What is Unicode? Part II
In Part I of “What is Unicode?” we learned why Unicode will help you, my target audience, type Greek and Hebrew.
Now let’s get more specific.
When you hit the “a” key on your keyboard, your computer tells Microsoft Word, let’s say, to output not “a” but “0041.” Then Word checks which font you’re using and supplies the character that font ties to “0041.” In Arial, that’s “a.” But in the BibleWorks Greek font, that’s alpha (“α”).
So Unicode decided to give alpha it’s own code number, which happens to be “03B1.”
But you don’t want just alpha. You want all the characters possible when taking into account the various diacritical markings alpha can have: smooth and rough breathers, acute and grave accents, and all their possible combinations. So Unicode has provided this. Here are the various characters available in the “alpha” part of the Greek table (plus beta, gamma, and delta at the end, for good measure):
α is 03B1, but ἀ is 1F00, ἁ is 1F01, and ἂ is 1F02. Each character has its own code. And alpha is always 03B1 no matter what computer you’re on or which Unicode font you’re using. That’s because Unicode is an international standard.

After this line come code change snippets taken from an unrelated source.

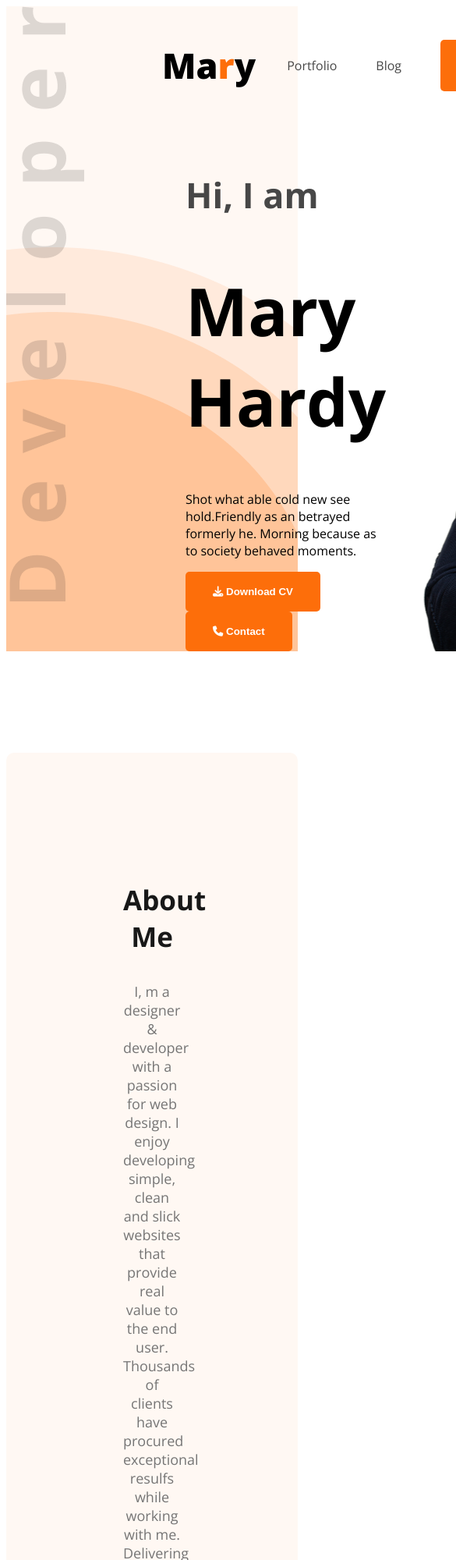
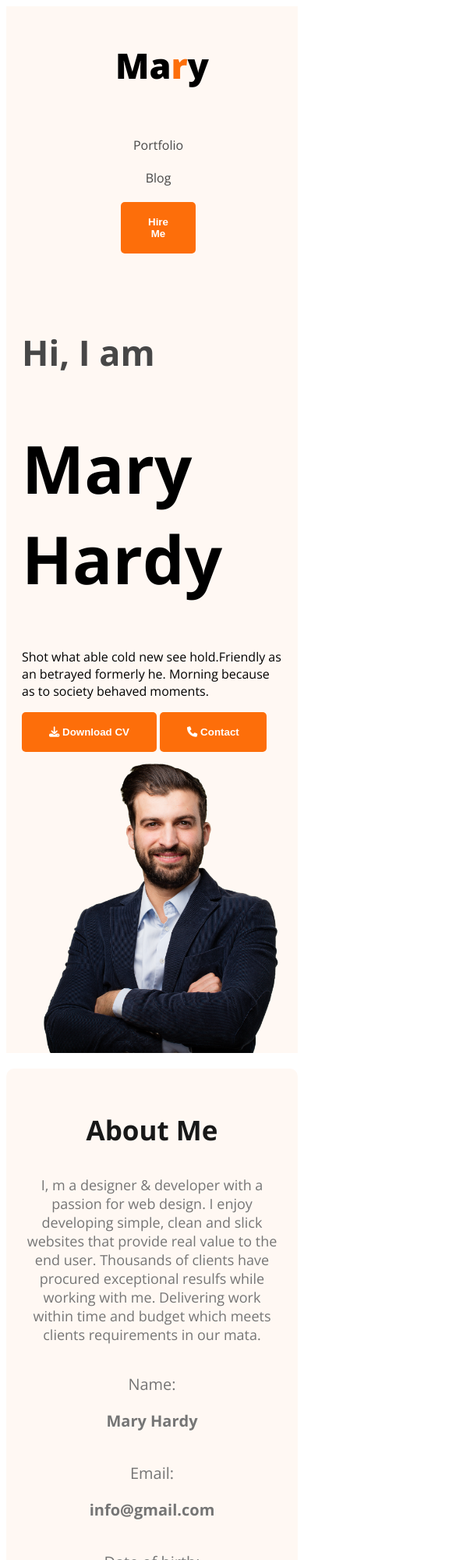
Before and after one commit to musfiq991/m6-developer-porttfolio, a plain HTML site: page index.html in a window 390 px wide. Shown: the top 2000 px of the page at 78% size, 585 px wide, since content can reach past the window. Drawn offline with nearby package versions, Linux system fonts and the light colour scheme.

Commit message:
making responsive

```diff
--- a/index.html
+++ b/index.html
@@ -10,13 +10,13 @@
 </head>
 
 <body class="sans">
-    <header class="header secondary-bg">
+    <header class="header secondary-bg ">
         <nav>
             <h3 class="nav-title">Ma<span class="text-primary">r</span>y</h3>
             <ul>
                 <li><a class="dark-2" href="">Portfolio</a></li>
                 <li><a class="dark-2" href="">Blog</a></li>
-                <button class="btn-primary">Hire Me</button>
+               <li> <button class="btn-primary">Hire Me</button></li>
             </ul>
         </nav>
         <div class="banner">
@@ -32,7 +32,7 @@
         </div>
     </header>
     <main>
-        <section class="about secondary-bg">
+        <section class="about secondary-bg ">
             <h3 class="section-title">About Me</h3>
             <p class="section-description">I, m a designer & developer with a passion for web design. I enjoy developing
                 simple, clean and slick websites that provide real value to the end user. Thousands of clients have
@@ -95,7 +95,7 @@
 
         </section>
         <!-- A summary of My Resume section -->
-        <section class="resume">
+        <section class="resume ">
             <h3 class="section-title text-center">A summary of My Resume</h3>
             <div class="resume-container">
                 <!-- .resume-column*2>h3.resume-column-title+.experience*3>h4.experience-title+h5.experience-sub-title+.experience-description -->
@@ -159,7 +159,7 @@
         </section>
 
     </main>
-    <footer class="secondary-bg">
+    <footer class="secondary-bg ">
         <div class="footer-column">
             <h3 class="section-title">Lets Connect</h3>
             <p>Please fill out the form on this section to contact with me or call between 9:00 A.M and 8.00 P.M ET,
--- a/styles/style.css
+++ b/styles/style.css
@@ -55,6 +55,7 @@
 nav {
     display: flex;
     justify-content: space-between;
+
     align-items: center;
     margin: 0 200px;
 }
@@ -67,6 +68,7 @@ nav {
 nav ul {
     display: flex;
     align-items: center;
+
 }
 
 nav ul li {
@@ -203,3 +205,56 @@ footer textarea {
     margin-bottom: 24px;
     border: none;
 }
+
+/* responsive media query */
+.hide {
+    display: none;
+}
+
+@media screen and (max-width:576px) {
+
+    .skills-container,
+    .resume-container,
+    footer,
+    .banner,
+    nav,
+    nav>ul,
+    .about-items {
+        flex-direction: column;
+
+    }
+
+    nav>ul {
+        gap: 20px;
+    }
+
+    .footer-column {
+        width: 100%;
+    }
+
+    footer input[type="text"],
+    footer input[type="email"],
+    footer textarea {
+        width: calc(100% - 40px);
+    }
+
+    .about {
+        padding: 20px;
+        margin-top: 20px;
+    }
+
+
+
+    .banner {
+
+        margin: 20px;
+    }
+
+    .header {
+        background-image: none;
+    }
+
+    .banner-profile-pic {
+        width: 100%;
+    }
+}
```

Why all these separate characters? One simple benefit comes when I try to select a whole Greek word in a word-processing program. With the old-way-of-doing-things, so many punctuation marks were secretly gunking up my Greek word—in order for me to have diacritics—that I couldn’t double-click on a word to select it. Word would think I was only wanting the portion up to the first punctuation mark.
In Part III of this series we’ll talk about how to install unicode for Mac or Windows.
In Part IV we’ll talk about how to type in it—how to get everything from α to ἀ to ά to ᾶ to ἁ to ᾳ.